Like Sgt. Joe Friday on Dragnet, Invision asks its shoppers for a similar scope of information: Just the facts! Our shoppers are trained to provide a fact-based, first-person account of their guest experience, and our editors are always mindful of the strong connotations carried by certain words and phrases. As necessary, our editing team weeds out colloquial phrases like “we waited forever” or “service was perfect,” and instead asks our shoppers to use precise and descriptive vocabulary to effectively convey what occurred during their guest experience. Though some aspects of the report are subjective—for example, the Food and Drink evaluations—we expect and reinforce bias-free reporting.
For example, service is described dispassionately: “We waited for seven minutes to order after closing our menus and putting them down on the table.” Or: “Our Server, John, was very attentive and engaging, making enticing suggestions about the menu, and checking back within three minutes of each course being served.” Whether service was poor, excellent, or mediocre, it must be clear as to why the shopper reached a particular conclusion. Both the quantitative scores that the shopper awards and the supporting descriptive narratives need to be consistent on every point.

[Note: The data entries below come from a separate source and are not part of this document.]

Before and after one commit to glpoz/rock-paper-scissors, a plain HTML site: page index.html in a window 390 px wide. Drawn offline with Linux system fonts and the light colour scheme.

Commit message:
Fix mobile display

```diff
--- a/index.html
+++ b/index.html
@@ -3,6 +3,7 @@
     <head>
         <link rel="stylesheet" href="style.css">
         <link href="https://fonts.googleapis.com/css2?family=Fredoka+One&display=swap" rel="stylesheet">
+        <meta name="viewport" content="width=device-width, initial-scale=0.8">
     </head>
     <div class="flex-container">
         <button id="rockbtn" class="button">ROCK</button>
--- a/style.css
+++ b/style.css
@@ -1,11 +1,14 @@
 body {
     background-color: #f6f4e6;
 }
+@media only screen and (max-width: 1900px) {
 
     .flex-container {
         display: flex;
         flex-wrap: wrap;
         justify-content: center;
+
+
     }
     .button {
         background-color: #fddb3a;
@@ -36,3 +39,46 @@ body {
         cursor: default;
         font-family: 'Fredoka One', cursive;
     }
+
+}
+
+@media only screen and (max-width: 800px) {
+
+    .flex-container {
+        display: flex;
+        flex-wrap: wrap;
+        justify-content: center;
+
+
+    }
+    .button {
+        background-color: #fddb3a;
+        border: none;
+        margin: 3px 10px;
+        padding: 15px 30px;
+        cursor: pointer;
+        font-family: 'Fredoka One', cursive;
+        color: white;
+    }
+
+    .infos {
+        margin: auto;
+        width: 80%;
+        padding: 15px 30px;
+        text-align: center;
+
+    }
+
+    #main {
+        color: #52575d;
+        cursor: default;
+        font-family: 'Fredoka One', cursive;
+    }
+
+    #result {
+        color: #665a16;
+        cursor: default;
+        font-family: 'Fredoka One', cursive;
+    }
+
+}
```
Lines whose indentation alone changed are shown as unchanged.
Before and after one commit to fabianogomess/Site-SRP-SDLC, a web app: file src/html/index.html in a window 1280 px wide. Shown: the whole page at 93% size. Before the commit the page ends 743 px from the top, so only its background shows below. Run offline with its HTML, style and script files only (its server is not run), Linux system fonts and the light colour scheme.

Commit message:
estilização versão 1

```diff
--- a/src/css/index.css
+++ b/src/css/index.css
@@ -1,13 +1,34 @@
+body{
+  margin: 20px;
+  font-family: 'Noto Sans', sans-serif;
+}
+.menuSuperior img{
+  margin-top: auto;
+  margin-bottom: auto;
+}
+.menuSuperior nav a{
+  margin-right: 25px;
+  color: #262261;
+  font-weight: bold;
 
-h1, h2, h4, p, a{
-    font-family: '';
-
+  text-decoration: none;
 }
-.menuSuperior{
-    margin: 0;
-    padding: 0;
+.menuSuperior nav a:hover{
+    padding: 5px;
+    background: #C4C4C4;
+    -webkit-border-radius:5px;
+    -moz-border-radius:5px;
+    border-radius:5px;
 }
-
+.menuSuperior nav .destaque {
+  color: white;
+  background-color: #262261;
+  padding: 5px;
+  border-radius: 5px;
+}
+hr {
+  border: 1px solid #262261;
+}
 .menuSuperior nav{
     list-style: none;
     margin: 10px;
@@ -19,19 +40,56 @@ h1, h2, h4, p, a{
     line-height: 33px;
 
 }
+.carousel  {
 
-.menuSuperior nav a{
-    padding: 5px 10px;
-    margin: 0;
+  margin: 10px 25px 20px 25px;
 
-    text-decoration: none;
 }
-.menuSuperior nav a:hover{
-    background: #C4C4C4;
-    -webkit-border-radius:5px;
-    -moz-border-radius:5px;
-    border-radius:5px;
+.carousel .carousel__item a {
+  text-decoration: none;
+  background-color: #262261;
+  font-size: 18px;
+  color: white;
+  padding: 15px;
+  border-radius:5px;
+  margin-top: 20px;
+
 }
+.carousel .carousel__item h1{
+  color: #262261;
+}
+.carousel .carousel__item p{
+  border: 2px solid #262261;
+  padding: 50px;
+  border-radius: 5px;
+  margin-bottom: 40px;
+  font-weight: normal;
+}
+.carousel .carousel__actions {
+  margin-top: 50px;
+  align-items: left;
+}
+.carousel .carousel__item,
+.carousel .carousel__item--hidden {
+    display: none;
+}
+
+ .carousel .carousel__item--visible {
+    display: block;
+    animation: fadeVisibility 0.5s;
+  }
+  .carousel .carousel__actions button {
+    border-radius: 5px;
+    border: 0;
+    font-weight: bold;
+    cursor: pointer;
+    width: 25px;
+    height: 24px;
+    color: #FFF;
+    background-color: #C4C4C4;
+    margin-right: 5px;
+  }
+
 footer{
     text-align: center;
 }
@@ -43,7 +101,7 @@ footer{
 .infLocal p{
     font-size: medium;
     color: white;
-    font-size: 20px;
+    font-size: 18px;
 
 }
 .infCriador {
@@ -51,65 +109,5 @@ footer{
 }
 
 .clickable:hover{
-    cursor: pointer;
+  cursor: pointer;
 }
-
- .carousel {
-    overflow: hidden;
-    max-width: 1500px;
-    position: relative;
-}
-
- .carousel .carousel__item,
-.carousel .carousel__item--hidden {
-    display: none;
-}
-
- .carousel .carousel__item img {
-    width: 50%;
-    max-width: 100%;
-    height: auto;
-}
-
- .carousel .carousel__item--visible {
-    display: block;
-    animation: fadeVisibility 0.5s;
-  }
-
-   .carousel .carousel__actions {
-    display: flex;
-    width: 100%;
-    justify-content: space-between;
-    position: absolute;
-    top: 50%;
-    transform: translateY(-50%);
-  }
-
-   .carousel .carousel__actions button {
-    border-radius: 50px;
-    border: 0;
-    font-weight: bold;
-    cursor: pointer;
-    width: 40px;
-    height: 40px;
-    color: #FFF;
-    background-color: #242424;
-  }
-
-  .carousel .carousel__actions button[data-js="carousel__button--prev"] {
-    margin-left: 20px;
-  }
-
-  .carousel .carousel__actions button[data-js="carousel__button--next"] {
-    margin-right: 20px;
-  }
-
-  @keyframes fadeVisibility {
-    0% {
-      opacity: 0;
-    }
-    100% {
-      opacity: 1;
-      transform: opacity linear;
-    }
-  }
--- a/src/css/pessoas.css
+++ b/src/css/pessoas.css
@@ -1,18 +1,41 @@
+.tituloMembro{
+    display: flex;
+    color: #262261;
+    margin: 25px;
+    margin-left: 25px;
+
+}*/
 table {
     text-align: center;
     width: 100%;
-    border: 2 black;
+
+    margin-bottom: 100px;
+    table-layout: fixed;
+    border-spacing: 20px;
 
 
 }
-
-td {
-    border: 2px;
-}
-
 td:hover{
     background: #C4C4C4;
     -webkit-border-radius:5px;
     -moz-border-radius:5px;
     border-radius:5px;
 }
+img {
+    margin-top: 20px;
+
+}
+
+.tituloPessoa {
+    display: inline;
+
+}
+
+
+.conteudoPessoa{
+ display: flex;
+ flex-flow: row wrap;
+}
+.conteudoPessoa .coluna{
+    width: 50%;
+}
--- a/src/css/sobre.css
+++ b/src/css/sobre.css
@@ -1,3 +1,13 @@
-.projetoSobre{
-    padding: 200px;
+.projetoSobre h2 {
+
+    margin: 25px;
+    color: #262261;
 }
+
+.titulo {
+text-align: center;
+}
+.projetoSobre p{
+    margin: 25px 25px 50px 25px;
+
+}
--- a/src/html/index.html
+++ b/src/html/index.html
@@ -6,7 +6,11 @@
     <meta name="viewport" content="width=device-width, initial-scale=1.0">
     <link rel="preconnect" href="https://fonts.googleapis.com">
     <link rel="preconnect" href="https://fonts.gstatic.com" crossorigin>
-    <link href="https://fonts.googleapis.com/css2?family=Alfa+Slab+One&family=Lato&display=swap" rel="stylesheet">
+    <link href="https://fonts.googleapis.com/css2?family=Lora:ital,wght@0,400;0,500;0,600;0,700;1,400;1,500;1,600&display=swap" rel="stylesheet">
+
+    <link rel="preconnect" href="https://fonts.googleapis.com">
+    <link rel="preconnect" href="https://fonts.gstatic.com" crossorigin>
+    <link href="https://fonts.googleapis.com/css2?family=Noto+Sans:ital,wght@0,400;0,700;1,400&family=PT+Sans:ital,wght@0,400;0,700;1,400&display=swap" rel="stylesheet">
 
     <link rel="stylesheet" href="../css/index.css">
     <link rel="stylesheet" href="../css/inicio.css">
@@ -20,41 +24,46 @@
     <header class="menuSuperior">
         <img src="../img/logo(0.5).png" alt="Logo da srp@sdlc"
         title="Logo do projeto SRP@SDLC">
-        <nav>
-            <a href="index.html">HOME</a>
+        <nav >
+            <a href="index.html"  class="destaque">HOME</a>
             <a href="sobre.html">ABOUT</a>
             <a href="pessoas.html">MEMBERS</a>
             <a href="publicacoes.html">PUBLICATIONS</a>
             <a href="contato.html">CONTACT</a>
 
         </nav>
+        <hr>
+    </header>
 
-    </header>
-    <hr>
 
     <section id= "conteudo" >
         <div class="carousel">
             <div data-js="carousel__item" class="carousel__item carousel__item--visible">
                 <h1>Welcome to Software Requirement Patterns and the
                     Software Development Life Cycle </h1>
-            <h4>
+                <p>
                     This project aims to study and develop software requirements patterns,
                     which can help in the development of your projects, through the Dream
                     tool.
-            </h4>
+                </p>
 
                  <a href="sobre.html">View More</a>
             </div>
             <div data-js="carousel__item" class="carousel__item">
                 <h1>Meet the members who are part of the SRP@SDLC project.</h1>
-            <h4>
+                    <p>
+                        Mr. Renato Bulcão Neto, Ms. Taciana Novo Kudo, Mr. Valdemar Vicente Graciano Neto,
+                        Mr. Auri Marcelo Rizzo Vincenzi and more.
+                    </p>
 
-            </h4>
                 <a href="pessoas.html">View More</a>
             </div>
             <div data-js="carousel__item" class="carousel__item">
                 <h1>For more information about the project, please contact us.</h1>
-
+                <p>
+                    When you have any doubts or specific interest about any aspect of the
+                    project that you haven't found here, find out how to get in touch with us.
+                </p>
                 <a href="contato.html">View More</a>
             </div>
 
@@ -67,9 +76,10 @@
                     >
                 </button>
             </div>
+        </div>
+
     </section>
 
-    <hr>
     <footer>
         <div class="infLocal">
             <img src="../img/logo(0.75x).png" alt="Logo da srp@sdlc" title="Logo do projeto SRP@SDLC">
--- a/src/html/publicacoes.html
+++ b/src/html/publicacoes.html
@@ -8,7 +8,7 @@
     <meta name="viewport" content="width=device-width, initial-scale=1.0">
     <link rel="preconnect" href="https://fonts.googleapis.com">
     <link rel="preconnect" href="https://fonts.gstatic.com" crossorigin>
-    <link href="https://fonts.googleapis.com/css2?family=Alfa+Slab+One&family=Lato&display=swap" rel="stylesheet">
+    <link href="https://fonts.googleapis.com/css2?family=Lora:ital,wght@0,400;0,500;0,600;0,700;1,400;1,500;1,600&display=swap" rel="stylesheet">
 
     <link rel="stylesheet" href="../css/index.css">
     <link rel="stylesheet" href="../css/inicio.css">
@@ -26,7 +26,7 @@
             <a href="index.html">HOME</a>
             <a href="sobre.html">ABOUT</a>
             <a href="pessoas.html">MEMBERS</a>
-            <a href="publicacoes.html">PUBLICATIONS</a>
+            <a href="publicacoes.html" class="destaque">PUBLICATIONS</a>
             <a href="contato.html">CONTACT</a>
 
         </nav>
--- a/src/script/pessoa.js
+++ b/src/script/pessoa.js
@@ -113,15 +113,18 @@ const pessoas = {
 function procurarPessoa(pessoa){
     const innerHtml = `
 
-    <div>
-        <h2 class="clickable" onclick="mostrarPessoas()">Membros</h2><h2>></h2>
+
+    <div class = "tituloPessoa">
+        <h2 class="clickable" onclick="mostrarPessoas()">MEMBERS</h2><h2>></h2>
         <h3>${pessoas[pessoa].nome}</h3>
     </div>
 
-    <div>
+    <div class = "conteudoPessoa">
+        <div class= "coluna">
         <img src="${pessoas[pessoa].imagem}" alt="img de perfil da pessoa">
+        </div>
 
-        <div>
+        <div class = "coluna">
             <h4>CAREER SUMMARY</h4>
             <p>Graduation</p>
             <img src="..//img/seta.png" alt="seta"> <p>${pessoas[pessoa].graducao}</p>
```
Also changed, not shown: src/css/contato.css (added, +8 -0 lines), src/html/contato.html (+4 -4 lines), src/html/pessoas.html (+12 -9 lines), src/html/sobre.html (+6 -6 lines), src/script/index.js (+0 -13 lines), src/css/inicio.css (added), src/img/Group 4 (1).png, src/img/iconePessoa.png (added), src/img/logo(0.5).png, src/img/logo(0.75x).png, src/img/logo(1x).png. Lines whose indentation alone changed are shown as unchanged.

When shoppers are writing their reports, they are mindful of what follow-up questions might be prompted by certain narratives, and they back them up with facts.
In other words, it’s not enough to write, “The Bartender was not attentive.” The facts that support such a statement and the associated score must back up the conclusion. Shoppers appreciate that management want to know why the Server was or was not attentive so they can take appropriate action. For that reason, our shopping reports describe the facts that led to the shoppers’ conclusion. “Our Bartender did not make eye contact or otherwise acknowledge us. He greeted us five minutes after we arrived, and there were no other guests present during this time.”
So like Sgt. Joe Friday, we want to be fair and unbiased in our reporting, and that starts with “Just the facts man, just the facts!”